Each line that includes the word "container" should be copied from the records.

Itemized modification records:
━━━━━━━━━━━━━━━━━━━━━━━━━━━━━━

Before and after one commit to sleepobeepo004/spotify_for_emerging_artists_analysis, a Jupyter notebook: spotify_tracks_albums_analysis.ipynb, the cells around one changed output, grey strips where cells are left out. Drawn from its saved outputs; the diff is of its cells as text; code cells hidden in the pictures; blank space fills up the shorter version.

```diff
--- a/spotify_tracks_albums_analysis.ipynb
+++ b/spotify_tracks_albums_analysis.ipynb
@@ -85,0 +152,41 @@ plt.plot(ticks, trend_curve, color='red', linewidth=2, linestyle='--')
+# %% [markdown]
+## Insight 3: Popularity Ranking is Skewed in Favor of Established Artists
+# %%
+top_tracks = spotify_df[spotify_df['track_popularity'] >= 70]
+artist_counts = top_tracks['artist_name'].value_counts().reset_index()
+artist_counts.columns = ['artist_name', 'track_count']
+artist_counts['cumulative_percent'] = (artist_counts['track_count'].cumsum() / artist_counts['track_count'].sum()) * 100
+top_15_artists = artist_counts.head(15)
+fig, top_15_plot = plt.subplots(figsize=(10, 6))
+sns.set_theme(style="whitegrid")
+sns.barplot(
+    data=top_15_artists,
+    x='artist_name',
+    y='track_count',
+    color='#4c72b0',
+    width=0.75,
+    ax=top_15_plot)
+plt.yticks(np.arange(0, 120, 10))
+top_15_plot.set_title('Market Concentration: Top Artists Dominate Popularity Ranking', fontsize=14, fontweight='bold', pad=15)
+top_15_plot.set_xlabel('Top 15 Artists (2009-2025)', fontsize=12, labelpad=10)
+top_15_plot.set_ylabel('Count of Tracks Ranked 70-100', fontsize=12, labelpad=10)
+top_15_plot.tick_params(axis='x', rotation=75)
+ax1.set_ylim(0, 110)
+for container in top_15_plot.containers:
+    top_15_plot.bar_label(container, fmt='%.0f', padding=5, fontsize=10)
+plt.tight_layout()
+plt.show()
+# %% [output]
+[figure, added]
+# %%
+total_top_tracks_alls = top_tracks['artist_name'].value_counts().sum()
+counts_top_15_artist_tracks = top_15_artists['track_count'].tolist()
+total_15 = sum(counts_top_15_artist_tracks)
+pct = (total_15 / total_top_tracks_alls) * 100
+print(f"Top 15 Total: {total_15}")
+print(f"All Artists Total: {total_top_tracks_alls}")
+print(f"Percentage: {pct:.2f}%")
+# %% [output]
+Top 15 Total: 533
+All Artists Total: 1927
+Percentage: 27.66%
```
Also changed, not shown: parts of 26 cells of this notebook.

━━━━━━━━━━━━━━━━━━━━━━━━━━━━━━

Solution to this task:
+for container in top_15_plot.containers:
+    top_15_plot.bar_label(container, fmt='%.0f', padding=5, fontsize=10)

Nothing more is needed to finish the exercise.